**Extracted records**
***

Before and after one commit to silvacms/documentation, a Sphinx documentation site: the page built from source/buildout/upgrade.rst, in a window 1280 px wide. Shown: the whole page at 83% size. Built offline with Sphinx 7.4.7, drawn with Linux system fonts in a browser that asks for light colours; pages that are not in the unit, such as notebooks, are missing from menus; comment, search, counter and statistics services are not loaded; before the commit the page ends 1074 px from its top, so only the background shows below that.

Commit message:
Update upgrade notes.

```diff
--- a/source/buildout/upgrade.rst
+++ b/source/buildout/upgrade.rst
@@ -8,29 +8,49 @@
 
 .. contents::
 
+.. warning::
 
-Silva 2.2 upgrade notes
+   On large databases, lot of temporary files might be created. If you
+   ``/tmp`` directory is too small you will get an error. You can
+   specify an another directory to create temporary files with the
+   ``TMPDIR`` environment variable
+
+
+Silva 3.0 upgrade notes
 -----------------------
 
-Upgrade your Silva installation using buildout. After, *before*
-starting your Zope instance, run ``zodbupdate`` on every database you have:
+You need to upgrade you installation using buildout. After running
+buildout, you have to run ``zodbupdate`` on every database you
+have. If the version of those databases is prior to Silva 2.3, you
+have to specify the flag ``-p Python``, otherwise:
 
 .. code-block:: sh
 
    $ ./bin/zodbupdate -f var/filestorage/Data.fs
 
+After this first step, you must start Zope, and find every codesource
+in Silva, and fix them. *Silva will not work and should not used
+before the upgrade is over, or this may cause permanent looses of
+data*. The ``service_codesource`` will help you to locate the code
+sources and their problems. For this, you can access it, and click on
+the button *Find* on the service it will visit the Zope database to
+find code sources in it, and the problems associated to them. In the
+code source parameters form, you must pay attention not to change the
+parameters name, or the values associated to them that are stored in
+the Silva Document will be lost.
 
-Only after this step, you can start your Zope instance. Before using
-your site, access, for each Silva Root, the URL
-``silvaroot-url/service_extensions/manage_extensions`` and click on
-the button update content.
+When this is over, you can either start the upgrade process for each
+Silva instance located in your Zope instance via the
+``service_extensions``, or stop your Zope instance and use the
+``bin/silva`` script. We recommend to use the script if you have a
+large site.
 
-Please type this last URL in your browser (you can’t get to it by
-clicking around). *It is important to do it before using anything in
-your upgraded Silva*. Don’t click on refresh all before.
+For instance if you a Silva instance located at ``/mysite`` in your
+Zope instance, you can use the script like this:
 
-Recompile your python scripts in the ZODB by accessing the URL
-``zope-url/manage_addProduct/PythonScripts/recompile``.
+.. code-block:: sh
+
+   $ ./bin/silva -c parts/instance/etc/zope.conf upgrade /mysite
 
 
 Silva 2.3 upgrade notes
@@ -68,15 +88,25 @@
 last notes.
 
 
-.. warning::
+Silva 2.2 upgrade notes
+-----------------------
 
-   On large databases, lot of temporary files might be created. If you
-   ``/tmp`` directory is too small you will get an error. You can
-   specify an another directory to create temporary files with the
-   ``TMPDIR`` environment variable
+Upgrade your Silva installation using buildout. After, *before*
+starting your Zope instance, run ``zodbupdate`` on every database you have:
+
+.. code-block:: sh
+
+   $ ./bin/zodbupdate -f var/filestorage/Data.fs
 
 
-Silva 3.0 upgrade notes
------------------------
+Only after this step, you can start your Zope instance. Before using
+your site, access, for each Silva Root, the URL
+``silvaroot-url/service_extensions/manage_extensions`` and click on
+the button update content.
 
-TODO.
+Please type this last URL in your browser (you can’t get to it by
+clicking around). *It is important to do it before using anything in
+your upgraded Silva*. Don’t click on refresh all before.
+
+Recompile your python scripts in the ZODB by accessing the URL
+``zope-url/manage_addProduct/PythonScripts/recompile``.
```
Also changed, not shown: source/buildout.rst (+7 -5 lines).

***

**Your task**
Repeat the material exactly. Every line should match.

**Output of the task**
Before and after one commit to silvacms/documentation, a Sphinx documentation site: the page built from source/buildout/upgrade.rst, in a window 1280 px wide. Shown: the whole page at 83% size. Built offline with Sphinx 7.4.7, drawn with Linux system fonts in a browser that asks for light colours; pages that are not in the unit, such as notebooks, are missing from menus; comment, search, counter and statistics services are not loaded; before the commit the page ends 1074 px from its top, so only the background shows below that.

Commit message:
Update upgrade notes.

```diff
--- a/source/buildout/upgrade.rst
+++ b/source/buildout/upgrade.rst
@@ -8,29 +8,49 @@
 
 .. contents::
 
+.. warning::
 
-Silva 2.2 upgrade notes
+   On large databases, lot of temporary files might be created. If you
+   ``/tmp`` directory is too small you will get an error. You can
+   specify an another directory to create temporary files with the
+   ``TMPDIR`` environment variable
+
+
+Silva 3.0 upgrade notes
 -----------------------
 
-Upgrade your Silva installation using buildout. After, *before*
-starting your Zope instance, run ``zodbupdate`` on every database you have:
+You need to upgrade you installation using buildout. After running
+buildout, you have to run ``zodbupdate`` on every database you
+have. If the version of those databases is prior to Silva 2.3, you
+have to specify the flag ``-p Python``, otherwise:
 
 .. code-block:: sh
 
    $ ./bin/zodbupdate -f var/filestorage/Data.fs
 
+After this first step, you must start Zope, and find every codesource
+in Silva, and fix them. *Silva will not work and should not used
+before the upgrade is over, or this may cause permanent looses of
+data*. The ``service_codesource`` will help you to locate the code
+sources and their problems. For this, you can access it, and click on
+the button *Find* on the service it will visit the Zope database to
+find code sources in it, and the problems associated to them. In the
+code source parameters form, you must pay attention not to change the
+parameters name, or the values associated to them that are stored in
+the Silva Document will be lost.
 
-Only after this step, you can start your Zope instance. Before using
-your site, access, for each Silva Root, the URL
-``silvaroot-url/service_extensions/manage_extensions`` and click on
-the button update content.
+When this is over, you can either start the upgrade process for each
+Silva instance located in your Zope instance via the
+``service_extensions``, or stop your Zope instance and use the
+``bin/silva`` script. We recommend to use the script if you have a
+large site.
 
-Please type this last URL in your browser (you can’t get to it by
-clicking around). *It is important to do it before using anything in
-your upgraded Silva*. Don’t click on refresh all before.
+For instance if you a Silva instance located at ``/mysite`` in your
+Zope instance, you can use the script like this:
 
-Recompile your python scripts in the ZODB by accessing the URL
-``zope-url/manage_addProduct/PythonScripts/recompile``.
+.. code-block:: sh
+
+   $ ./bin/silva -c parts/instance/etc/zope.conf upgrade /mysite
 
 
 Silva 2.3 upgrade notes
@@ -68,15 +88,25 @@
 last notes.
 
 
-.. warning::
+Silva 2.2 upgrade notes
+-----------------------
 
-   On large databases, lot of temporary files might be created. If you
-   ``/tmp`` directory is too small you will get an error. You can
-   specify an another directory to create temporary files with the
-   ``TMPDIR`` environment variable
+Upgrade your Silva installation using buildout. After, *before*
+starting your Zope instance, run ``zodbupdate`` on every database you have:
+
+.. code-block:: sh
+
+   $ ./bin/zodbupdate -f var/filestorage/Data.fs
 
 
-Silva 3.0 upgrade notes
------------------------
+Only after this step, you can start your Zope instance. Before using
+your site, access, for each Silva Root, the URL
+``silvaroot-url/service_extensions/manage_extensions`` and click on
+the button update content.
 
-TODO.
+Please type this last URL in your browser (you can’t get to it by
+clicking around). *It is important to do it before using anything in
+your upgraded Silva*. Don’t click on refresh all before.
+
+Recompile your python scripts in the ZODB by accessing the URL
+``zope-url/manage_addProduct/PythonScripts/recompile``.
```
Also changed, not shown: source/buildout.rst (+7 -5 lines).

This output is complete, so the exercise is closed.